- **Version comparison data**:
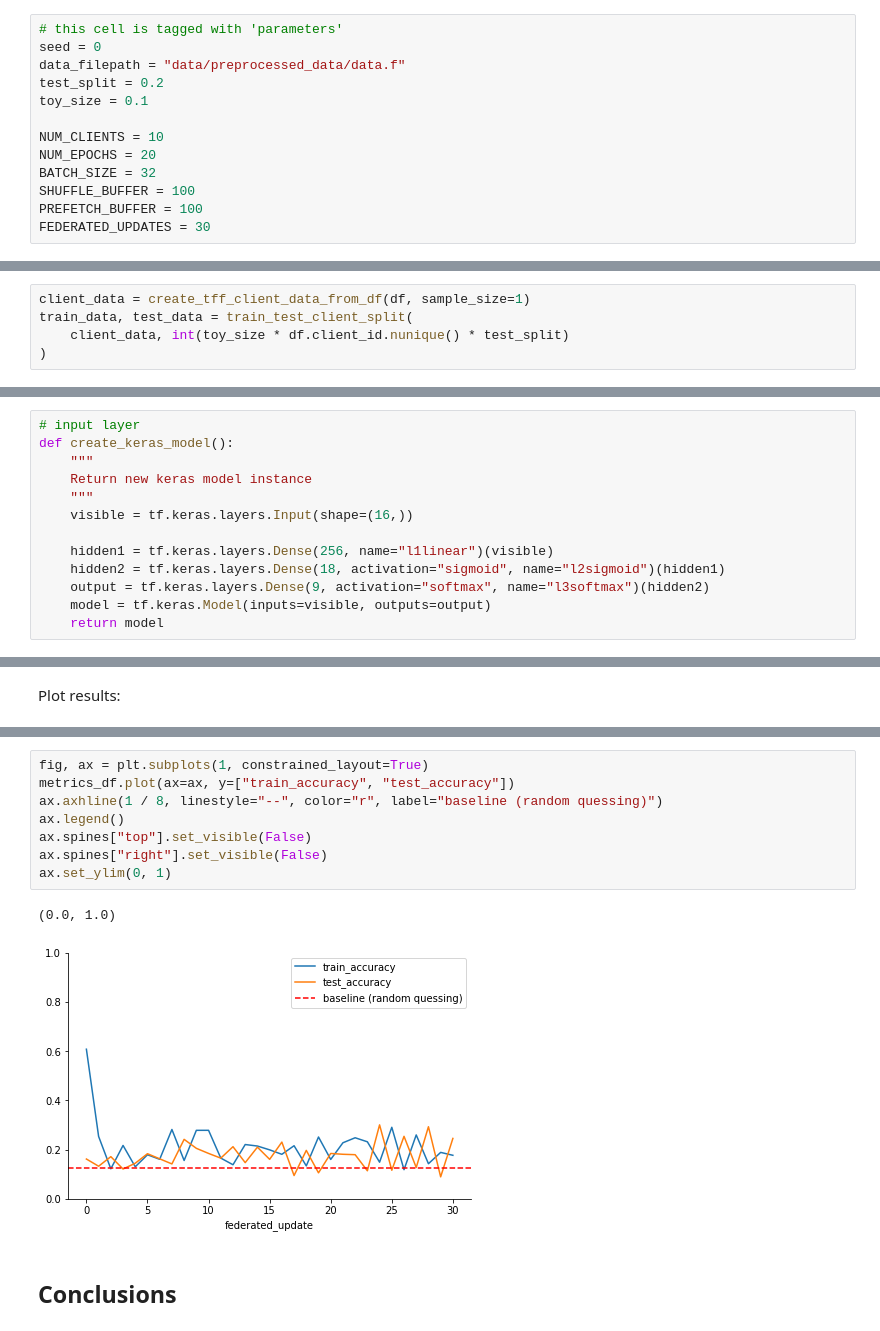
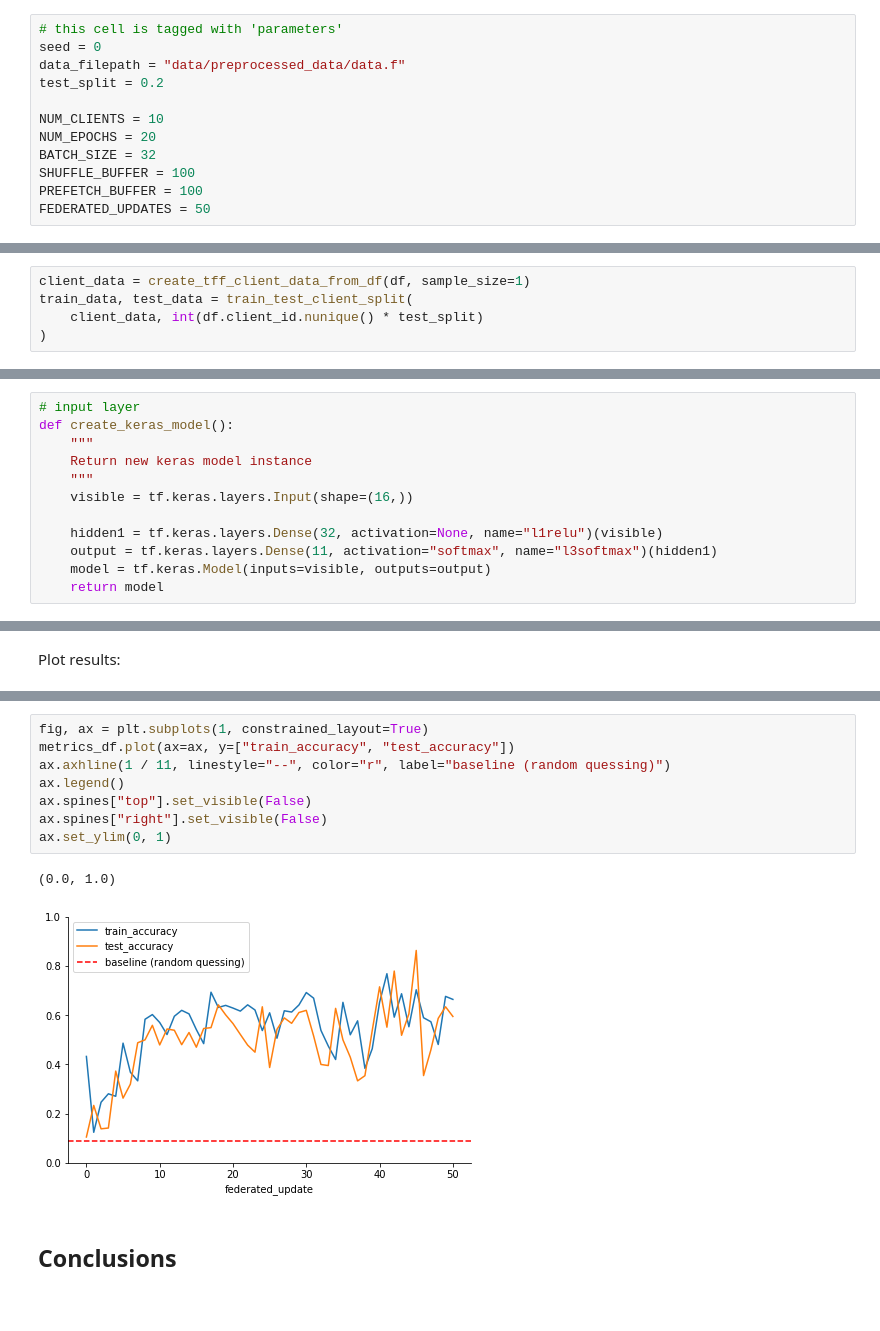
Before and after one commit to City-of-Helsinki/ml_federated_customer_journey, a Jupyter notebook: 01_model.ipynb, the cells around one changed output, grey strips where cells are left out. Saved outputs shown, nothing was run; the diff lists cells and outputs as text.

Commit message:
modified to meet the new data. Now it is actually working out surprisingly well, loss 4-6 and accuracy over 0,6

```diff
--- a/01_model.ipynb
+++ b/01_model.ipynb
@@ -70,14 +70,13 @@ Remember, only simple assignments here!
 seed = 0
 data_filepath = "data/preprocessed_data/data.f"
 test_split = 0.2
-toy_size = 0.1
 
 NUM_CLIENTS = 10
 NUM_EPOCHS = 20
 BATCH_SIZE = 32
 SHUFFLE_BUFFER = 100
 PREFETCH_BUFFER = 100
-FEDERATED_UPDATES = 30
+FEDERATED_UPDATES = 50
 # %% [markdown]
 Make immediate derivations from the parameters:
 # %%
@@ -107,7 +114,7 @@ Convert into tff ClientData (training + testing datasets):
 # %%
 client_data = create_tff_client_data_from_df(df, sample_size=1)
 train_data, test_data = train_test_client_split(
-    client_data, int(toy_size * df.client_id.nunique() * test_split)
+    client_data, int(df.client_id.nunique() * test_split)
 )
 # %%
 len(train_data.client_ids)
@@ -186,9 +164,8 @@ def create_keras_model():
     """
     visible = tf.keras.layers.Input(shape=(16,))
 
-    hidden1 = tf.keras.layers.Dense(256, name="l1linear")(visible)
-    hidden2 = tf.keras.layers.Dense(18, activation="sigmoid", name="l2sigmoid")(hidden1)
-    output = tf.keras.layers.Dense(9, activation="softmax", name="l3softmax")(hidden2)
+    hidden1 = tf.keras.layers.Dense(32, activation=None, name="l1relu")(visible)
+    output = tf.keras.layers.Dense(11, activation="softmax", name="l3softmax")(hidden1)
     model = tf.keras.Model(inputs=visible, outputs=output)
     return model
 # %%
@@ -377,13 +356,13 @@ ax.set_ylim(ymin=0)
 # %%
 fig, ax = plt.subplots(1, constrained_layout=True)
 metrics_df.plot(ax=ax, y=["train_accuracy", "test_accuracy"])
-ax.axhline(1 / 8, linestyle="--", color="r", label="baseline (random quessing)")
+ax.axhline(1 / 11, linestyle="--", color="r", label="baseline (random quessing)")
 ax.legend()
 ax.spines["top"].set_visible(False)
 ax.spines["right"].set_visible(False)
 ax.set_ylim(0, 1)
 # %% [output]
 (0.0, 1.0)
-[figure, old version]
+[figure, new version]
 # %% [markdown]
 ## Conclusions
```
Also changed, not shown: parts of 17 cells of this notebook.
---
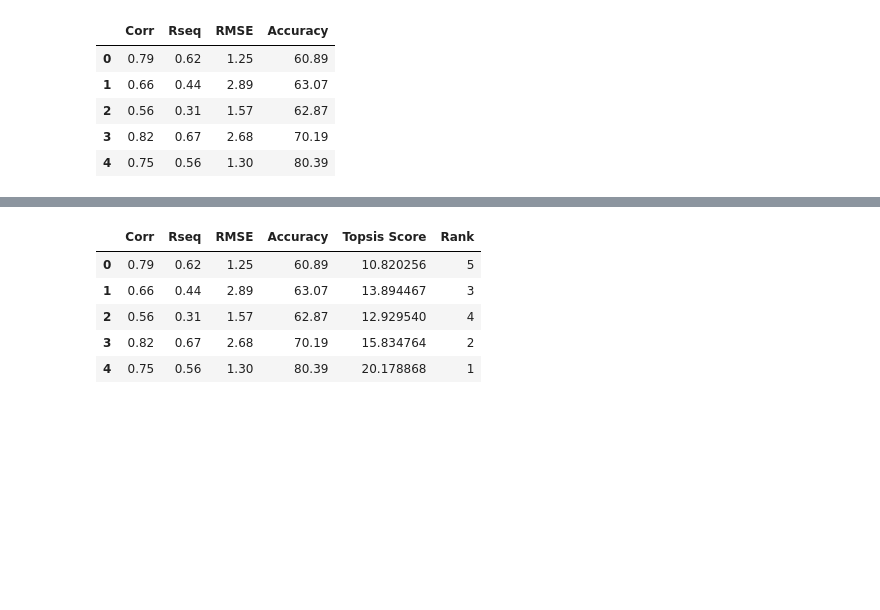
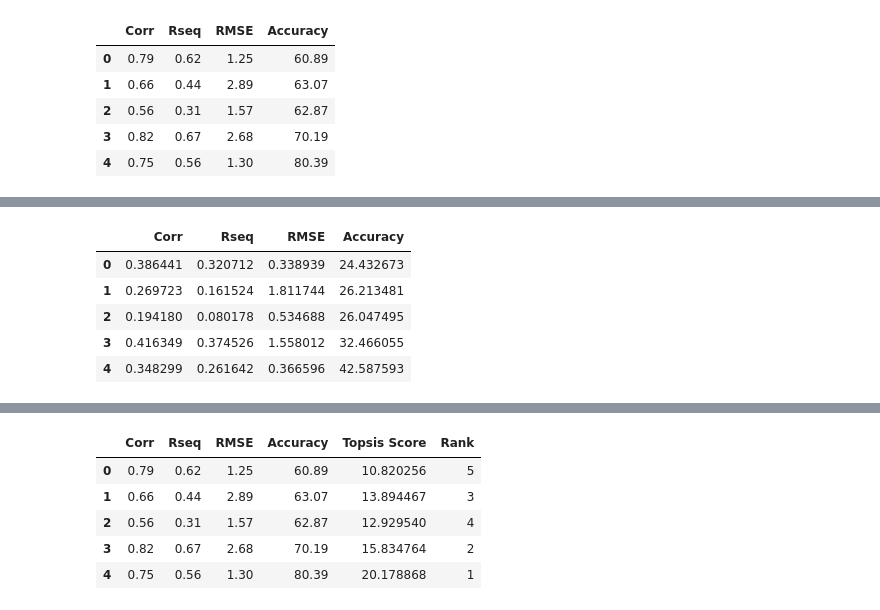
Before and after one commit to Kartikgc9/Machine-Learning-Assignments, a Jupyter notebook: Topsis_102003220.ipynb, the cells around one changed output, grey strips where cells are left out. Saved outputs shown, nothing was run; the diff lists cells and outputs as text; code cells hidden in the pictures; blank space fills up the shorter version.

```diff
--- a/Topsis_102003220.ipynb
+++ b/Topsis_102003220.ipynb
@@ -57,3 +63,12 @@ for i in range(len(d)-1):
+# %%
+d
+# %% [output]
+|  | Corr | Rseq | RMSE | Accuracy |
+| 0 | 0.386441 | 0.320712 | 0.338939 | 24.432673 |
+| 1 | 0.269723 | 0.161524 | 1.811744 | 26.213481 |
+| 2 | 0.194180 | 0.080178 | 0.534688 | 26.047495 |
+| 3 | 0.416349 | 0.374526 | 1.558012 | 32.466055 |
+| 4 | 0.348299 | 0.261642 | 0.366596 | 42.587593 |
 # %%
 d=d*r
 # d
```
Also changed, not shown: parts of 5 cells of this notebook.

- **Task to complete**: Among the records, find every line with the word "changed" and copy it.

- **Completed exercise**:
Before and after one commit to City-of-Helsinki/ml_federated_customer_journey, a Jupyter notebook: 01_model.ipynb, the cells around one changed output, grey strips where cells are left out. Saved outputs shown, nothing was run; the diff lists cells and outputs as text.
Also changed, not shown: parts of 17 cells of this notebook.
Before and after one commit to Kartikgc9/Machine-Learning-Assignments, a Jupyter notebook: Topsis_102003220.ipynb, the cells around one changed output, grey strips where cells are left out. Saved outputs shown, nothing was run; the diff lists cells and outputs as text; code cells hidden in the pictures; blank space fills up the shorter version.
Also changed, not shown: parts of 5 cells of this notebook.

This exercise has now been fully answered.